Jul 23, 2018

A few weeks ago in a local movie theater, my wife and I took in the documentary, Won’t You Be My Neighbor?, about a true American hero: Fred Rogers. If you have not seen it, I highly recommend that you do. But, I’ll warn you now, it is shattering in all the right ways.

Flags And Facts And Falsehoods

Jun 18, 2018

A few weeks ago, I was driving down a residential street in a familiar town here in north central Illinois. Hanging outside one of these houses that lined this street was not one but two Confederate flags.

I went a little further down the same street and noticed another flag on another house, but this one was only half Confederate; the other half displayed the American flag. I was tempted to check the date on my phone to make sure I wasn’t in some time warp, but I didn’t. I knew I was still indeed in May 2018.

The Press Have A Role To Play

May 14, 2018

James Madison once said, “The truth is that all men having power ought to be mistrusted.”

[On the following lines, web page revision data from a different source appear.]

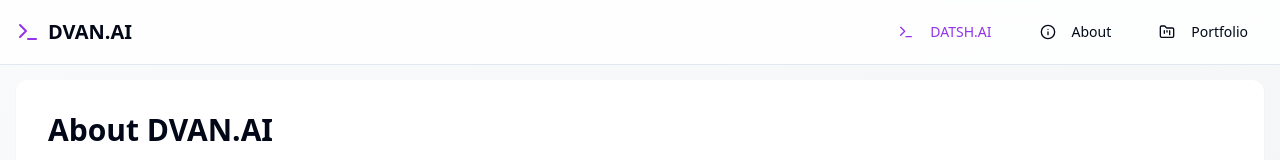
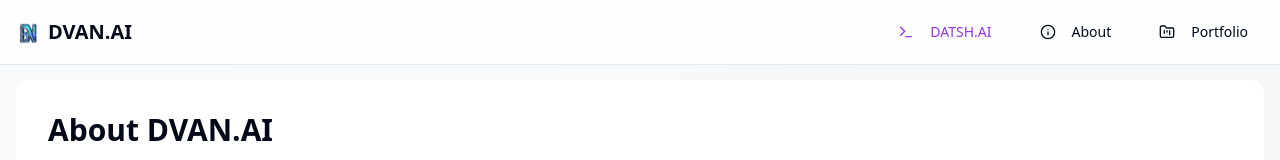
Before and after one commit to 2KRISHNAYADAV/DVAN.AI, a React (Vite) app: page /about in a window 1280 px wide. Shown: the top 160 px of the page. Built offline with nearby package versions, Linux system fonts and the light colour scheme.

Commit message:
Add SVG icon implementation
Implement SVG icon as requested in the project.
[skip gpt_engineer]

```diff
--- a/src/components/Navigation.tsx
+++ b/src/components/Navigation.tsx
@@ -1,6 +1,6 @@
 import React from 'react';
 import { Link } from 'react-router-dom';
-import { Menu, Info, FolderKanban, Terminal, MoreVertical } from 'lucide-react';
+import { Info, FolderKanban, Terminal, MoreVertical } from 'lucide-react';
 import {
   DropdownMenu,
   DropdownMenuContent,
@@ -22,7 +22,11 @@ const Navigation = () => {
         <div className="flex items-center justify-between h-16">
           {/* Logo/Brand */}
           <Link to="/" className="flex items-center space-x-2">
-            <Terminal className="w-6 h-6 text-purple-600" />
+            <img
+              src="/lovable-uploads/02d0e3fb-c750-4fbf-84e2-f0da643878f5.png"
+              alt="DVAN.AI Logo"
+              className="w-6 h-6"
+            />
             <span className="font-bold text-xl">DVAN.AI</span>
           </Link>
 
```
Also changed, not shown: public/lovable-uploads/02d0e3fb-c750-4fbf-84e2-f0da643878f5.png (added).
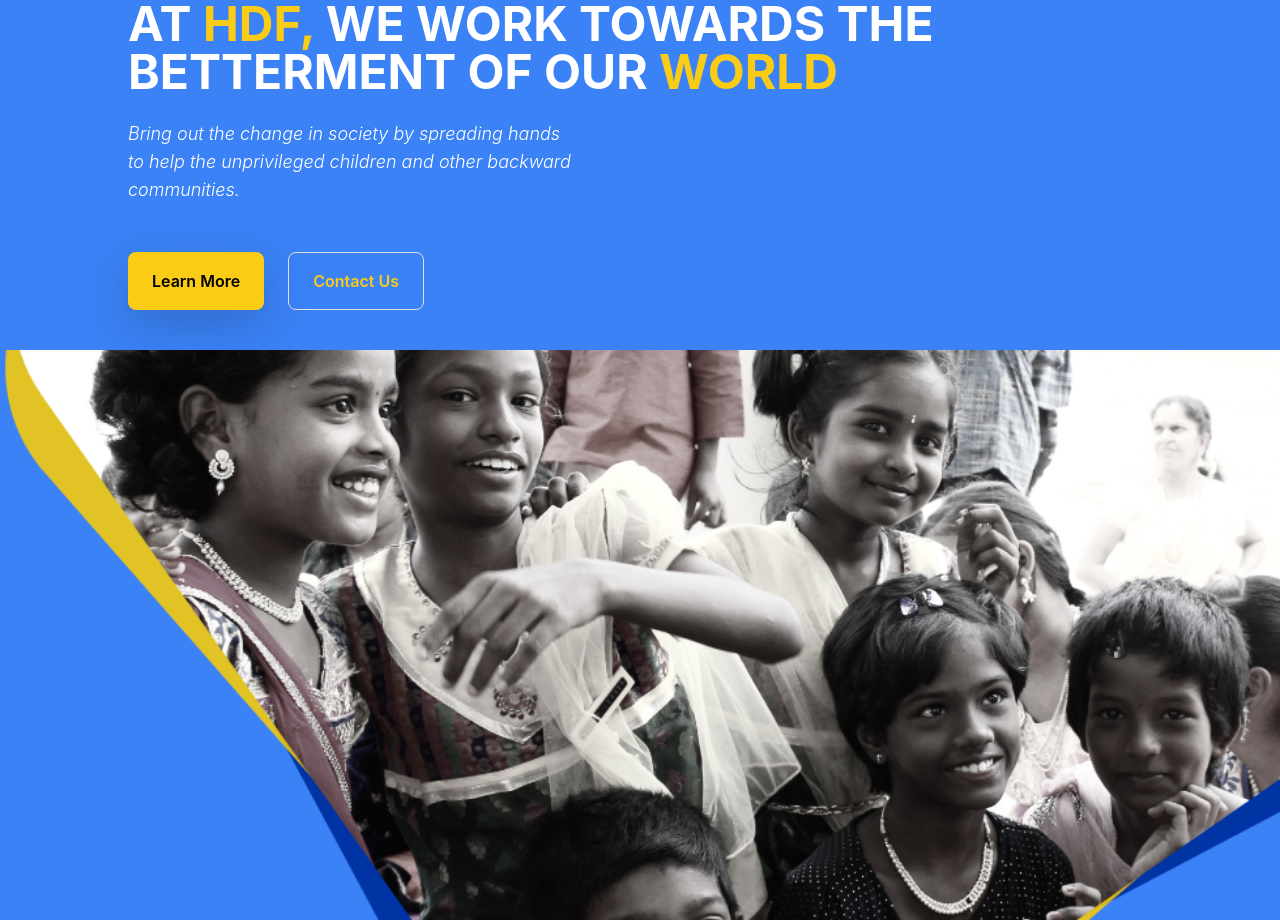
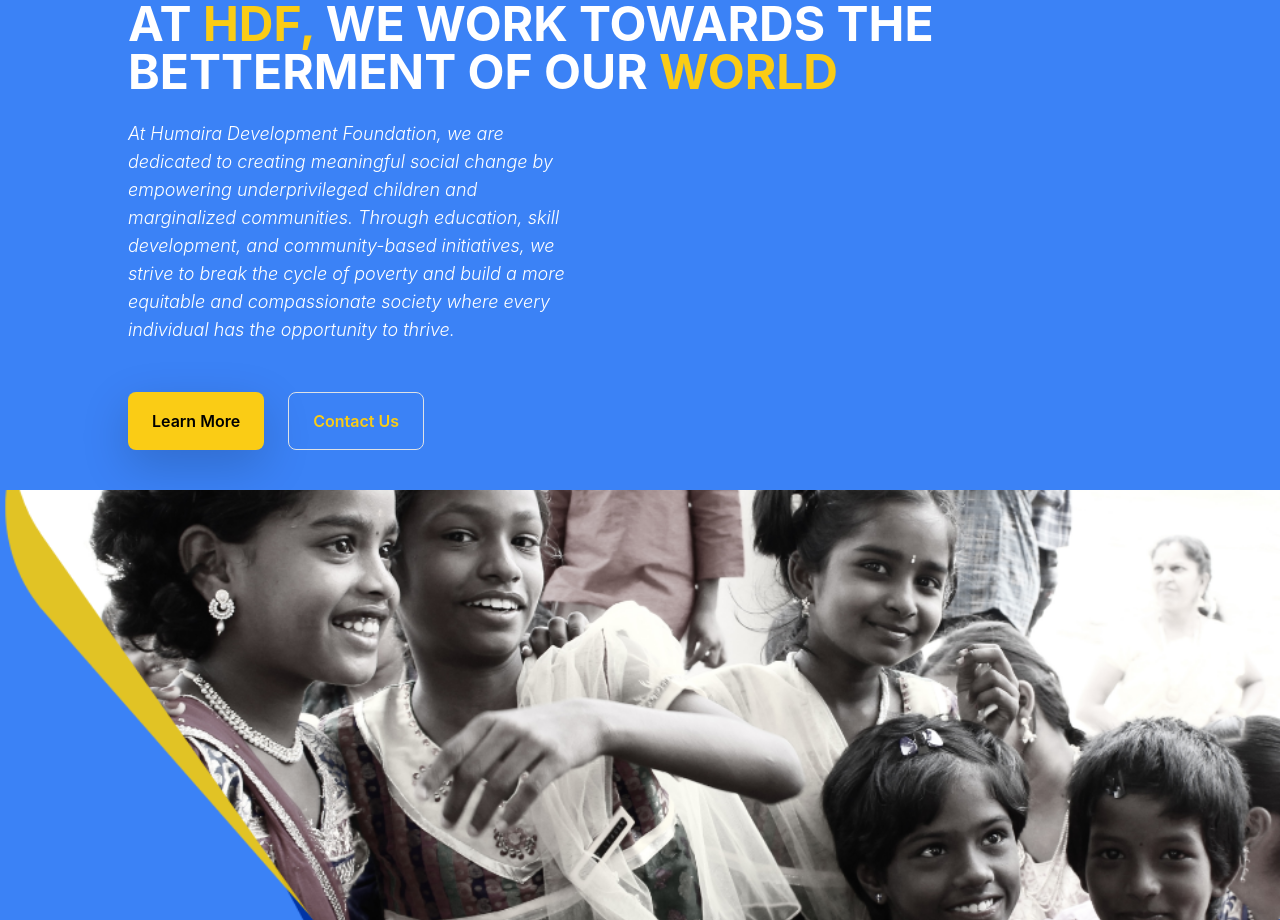
Before and after one commit to asadura/Humaira-BF, a React (Vite) app: page / in a window 1280 px wide. Shown: the part 880-1800 px from the top of the page. Built offline with nearby package versions, Linux system fonts and the light colour scheme; no server answers.

Commit message:
Update Landing.jsx

```diff
--- a/src/components/Landing.jsx
+++ b/src/components/Landing.jsx
@@ -29,8 +29,7 @@
           {/* Caption 3 */}
           <div className="max-w-md">
             <p className="text-base md:text-lg font-light italic text-white">
-              Bring out the change in society by spreading hands to help the
-              unprivileged children and other backward communities.
+            At Humaira Development Foundation, we are dedicated to creating meaningful social change by empowering underprivileged children and marginalized communities. Through education, skill development, and community-based initiatives, we strive to break the cycle of poverty and build a more equitable and compassionate society where every individual has the opportunity to thrive.
             </p>
           </div>
 
```
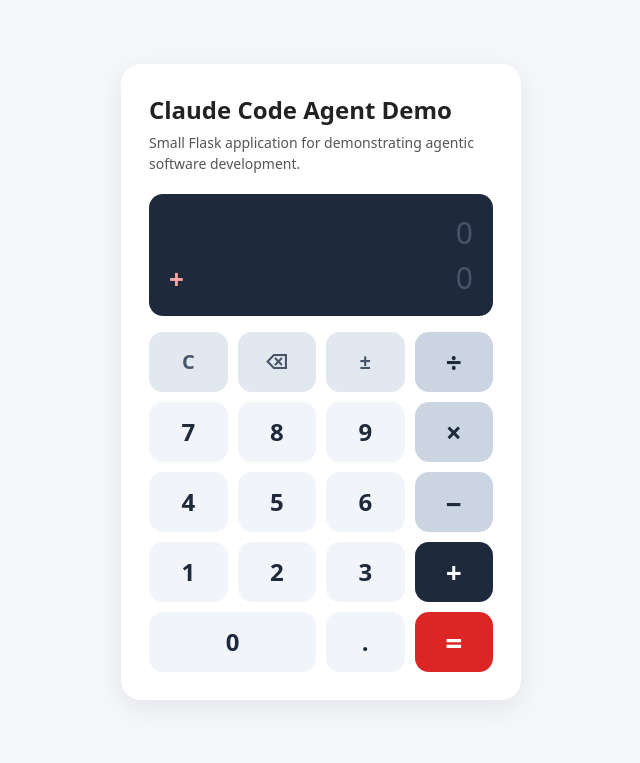
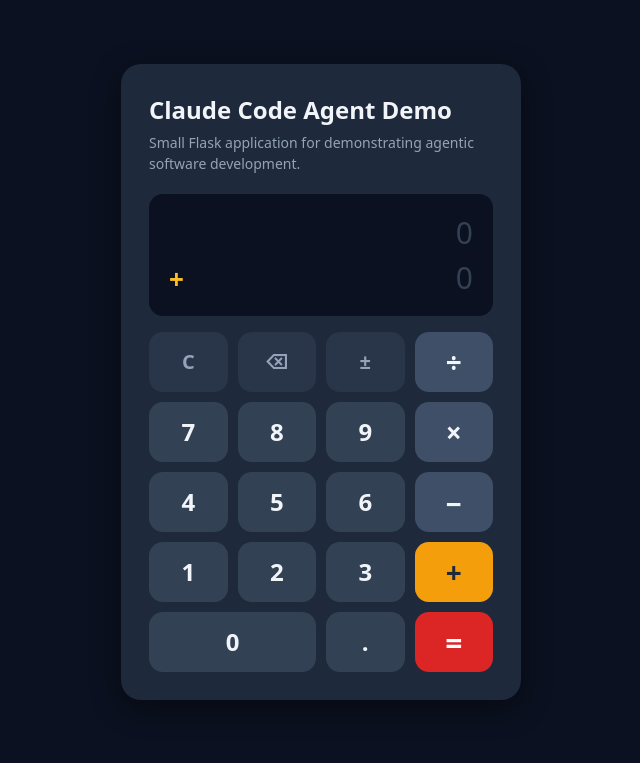
Before and after one commit to DonTihi/code_demo, a Flask app: page / in a window 1280 px wide. Shown: the top 763 px of the page, without its empty margins (319-959 px from the left). Run offline with Flask 3, Linux system fonts and the light colour scheme.

Commit message:
Switch calculator UI to a dark theme
Page background, card, and keypad now use a dark slate palette. The
display is a near-black panel so it still stands out against the card.
Selected operator keys use an amber highlight (previously the same
dark navy as the card, which no longer stood out on a dark background),
and the red Calculate button is unchanged.

Co-Authored-By: Claude Sonnet 5 <noreply@anthropic.com>

```diff
--- a/app/static/style.css
+++ b/app/static/style.css
@@ -7,8 +7,8 @@
 :root {
     font-family: system-ui, -apple-system, "Segoe UI", Arial, sans-serif;
     line-height: 1.5;
-    color: #222;
-    background: #f5f7fb;
+    color: #e2e8f0;
+    background: #0b1120;
 }
 
 body {
@@ -18,20 +18,21 @@ body {
 h1 {
     margin: 0 0 4px;
     font-size: 24px;
+    color: #f1f5f9;
 }
 
 .container {
     max-width: 400px;
     margin: 64px auto;
     padding: 28px;
-    background: white;
+    background: #1e293b;
     border-radius: 20px;
-    box-shadow: 0 8px 30px rgba(0, 0, 0, 0.08);
+    box-shadow: 0 8px 30px rgba(0, 0, 0, 0.45);
 }
 
 .subtitle {
     margin: 0;
-    color: #555;
+    color: #94a3b8;
     font-size: 14px;
 }
 
@@ -59,7 +60,7 @@ h1 {
 .display {
     padding: 16px 20px;
     border-radius: 14px;
-    background: #1e293b;
+    background: #0b1120;
     color: white;
     text-align: right;
 }
@@ -86,18 +87,18 @@ h1 {
 }
 
 .display input::placeholder {
-    color: #475569;
+    color: #334155;
 }
 
 .display-operator {
     min-width: 1ch;
-    color: #fca5a5;
+    color: #fbbf24;
     font-size: 26px;
     font-weight: 700;
 }
 
 .calculator.is-enhanced .display input {
-    color: #94a3b8;
+    color: #64748b;
 }
 
 .calculator.is-enhanced .display input.is-active {
@@ -106,7 +107,7 @@ h1 {
 
 .display input:focus-visible {
     text-decoration: underline;
-    text-decoration-color: #94a3b8;
+    text-decoration-color: #64748b;
     text-underline-offset: 6px;
 }
 
@@ -114,7 +115,7 @@ h1 {
 .error {
     margin: 10px 0 0;
     padding-top: 10px;
-    border-top: 1px solid #334155;
+    border-top: 1px solid #1e293b;
     font-size: 14px;
 }
 
@@ -148,8 +149,8 @@ h1 {
     padding: 0;
     border: 0;
     border-radius: 14px;
-    background: #f1f5f9;
-    color: #1e293b;
+    background: #334155;
+    color: #f1f5f9;
     font: inherit;
     font-size: 24px;
     font-weight: 600;
@@ -160,7 +161,7 @@ h1 {
 }
 
 .key:hover {
-    background: #e2e8f0;
+    background: #475569;
 }
 
 .key:active {
@@ -169,7 +170,7 @@ h1 {
 
 .key:focus-visible,
 .key-operator input:focus-visible + span {
-    outline: 2px solid #64748b;
+    outline: 2px solid #38bdf8;
     outline-offset: 2px;
 }
 
@@ -178,21 +179,21 @@ h1 {
 }
 
 .key-function {
-    background: #e2e8f0;
-    color: #475569;
+    background: #293548;
+    color: #94a3b8;
     font-size: 20px;
 }
 
 .key-function:hover {
-    background: #cbd5e1;
+    background: #334155;
 }
 
 .key-operator {
-    background: #cbd5e1;
+    background: #3f4f68;
 }
 
 .key-operator:hover {
-    background: #94a3b8;
+    background: #52667f;
 }
 
 .key-operator input {
@@ -212,8 +213,8 @@ h1 {
 }
 
 .key-operator input:checked + span {
-    background: #1e293b;
-    color: white;
+    background: #f59e0b;
+    color: #1e293b;
 }
 
 .calculate-button {
```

And mistrust of those wielding the levers of power in government goes back to the days of the American Revolution, closely followed by intellectual brawls in creating the U.S. Constitution, and soon followed by the party wars of the 1790s.

That mistrust is still with us, and it is a healthy thing.

Where Will You Land In This Moment?

Apr 2, 2018

Transformational moments always see those who will be on the right side of history and those who will land on the wrong side.

Those who land on that wrong side do so because they are often beholden to misguided social or economic forces. And those forces can be compellingly strong.

New Items For The School-Supplies List

Feb 26, 2018

I’m going to warn you right now: What’s going to follow is marked by sarcasm, bitterness and perhaps some faulty logic.

I believe school districts need to update their school-supply list to reflect the times. Depending on the grade level, most kids need the prerequisite pens, notebooks, notecards and calculators. But there are two things missing from that list that I think are now necessary to safely attend school in this country: bullet-proof vests and SWAT helmets. And here’s why.